"Until today, there is no law enforcement against wildlife law violations. The Forestry Ministry, especially the Kalimantan Natural Resources Conservation Agency, do not have sufficient evidence to arrest the criminals, because political and economic interests are involved. So, we need direct action by the President to strengthen the law, spur and encourage the law enforcing agencies to investigate cases of orangutans slaughter, especially those committed by Malaysian companies," he said.
Daniek said the slaughter of apes that occurred in the concession areas of Metro Kajang and AUS in Muara Kaman, East Kalimantan, recently was just a fraction of what was really happening to orangutans in East Kalimantan.
Currently, at least 1,200 orangutans were in rehabilitation centers, and most of them were palm oil plantation victims.
"If one orangutan at a rehabilitation center represents 2 to 10 orangutans that have been killed, we estimate that in reality some 2.400 to 12.000 orangutans were exterminated," he added.
"Enough is enough. It`s time for us to enforce the law. This is a horrendous crime that needs to be stopped. If we do not enforce the law strictly, orangutans will continue to be killed. Indonesian laws should not be disregarded," he stated.
The COP was ready to give its full support to government efforts to find and present witnesses (to instances of orangutan killings) and dig up orangutans graveyards, so it can be used as evidence of the crimes against orangutans, the NGO activist said.
When speaking at a United Nations Climate Change Conference in Bali on December 10, 2007, President Susilo Bambang Yudhoyono made a commitment to protect orangutans.
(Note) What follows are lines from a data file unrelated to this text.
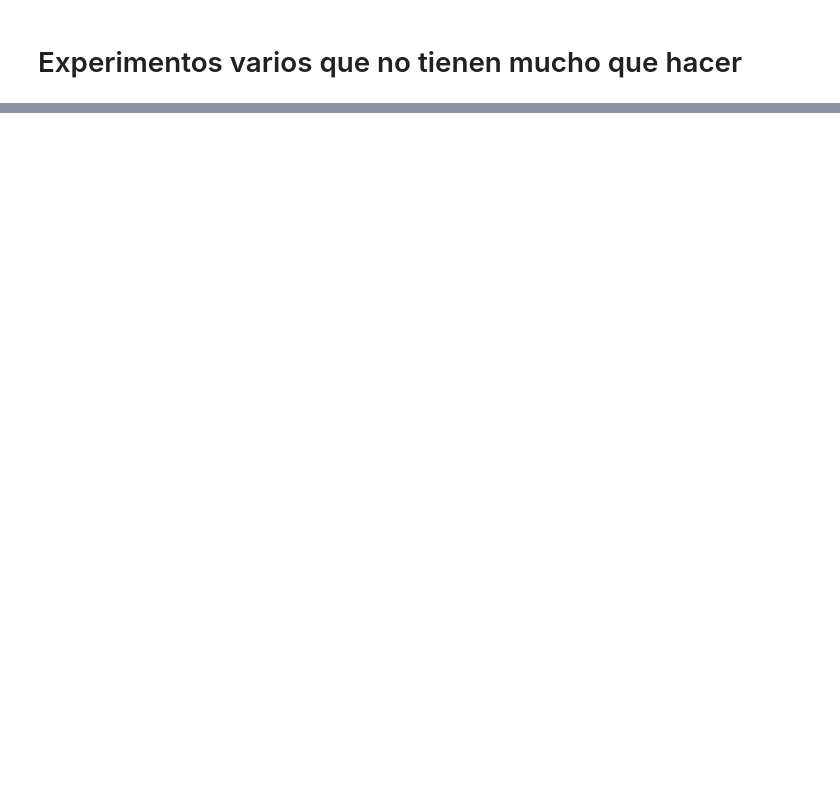
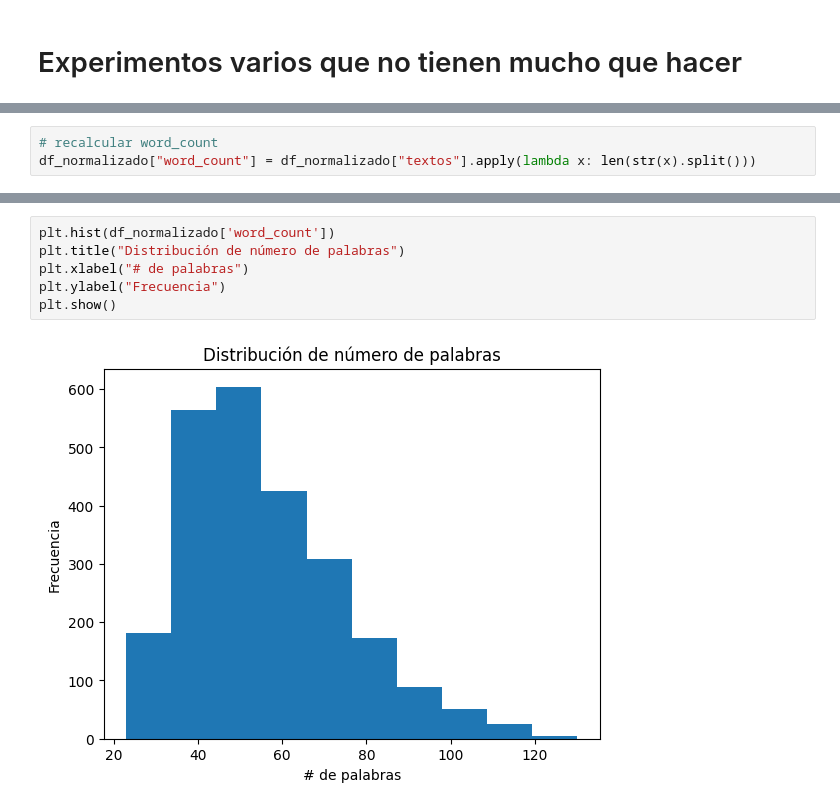
Before and after one commit to BILabsAndProjects/Proyecto1, a Jupyter notebook: exploracion_datos.ipynb, the cells around one changed output, grey strips where cells are left out. Saved outputs shown, nothing was run; the diff lists cells and outputs as text; blank space fills up the shorter version.

```diff
--- a/exploracion_datos.ipynb
+++ b/exploracion_datos.ipynb
@@ -142,3 +148,6 @@ df_normalizado.head()
 | 2 | adems formacin especialistas medi... | 3 | 93 |
 | 3 | pases ocde tiende pasar cursos ob... | 4 | 109 |
 | 4 | grupo centr personas padecen tras... | 3 | 94 |
+# %%
+# recalcular word_count
+df_normalizado["word_count"] = df_normalizado["textos"].apply(lambda x: len(str(x).split()))
@@ -144,0 +163,8 @@ df_normalizado.head()
+# %%
+plt.hist(df_normalizado['word_count'])
+plt.title("Distribución de número de palabras")
+plt.xlabel("# de palabras")
+plt.ylabel("Frecuencia")
+plt.show()
+# %% [output]
+[figure, added]
```
Also changed, not shown: parts of 7 cells of this notebook, 1 other file.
A similar commitment was also given by the Indonesian government through the Kinshasa Declaration of September 9, 2005. In the declaration, governments pledged to use all their power to protect orangutans and ensure their long-term welfare.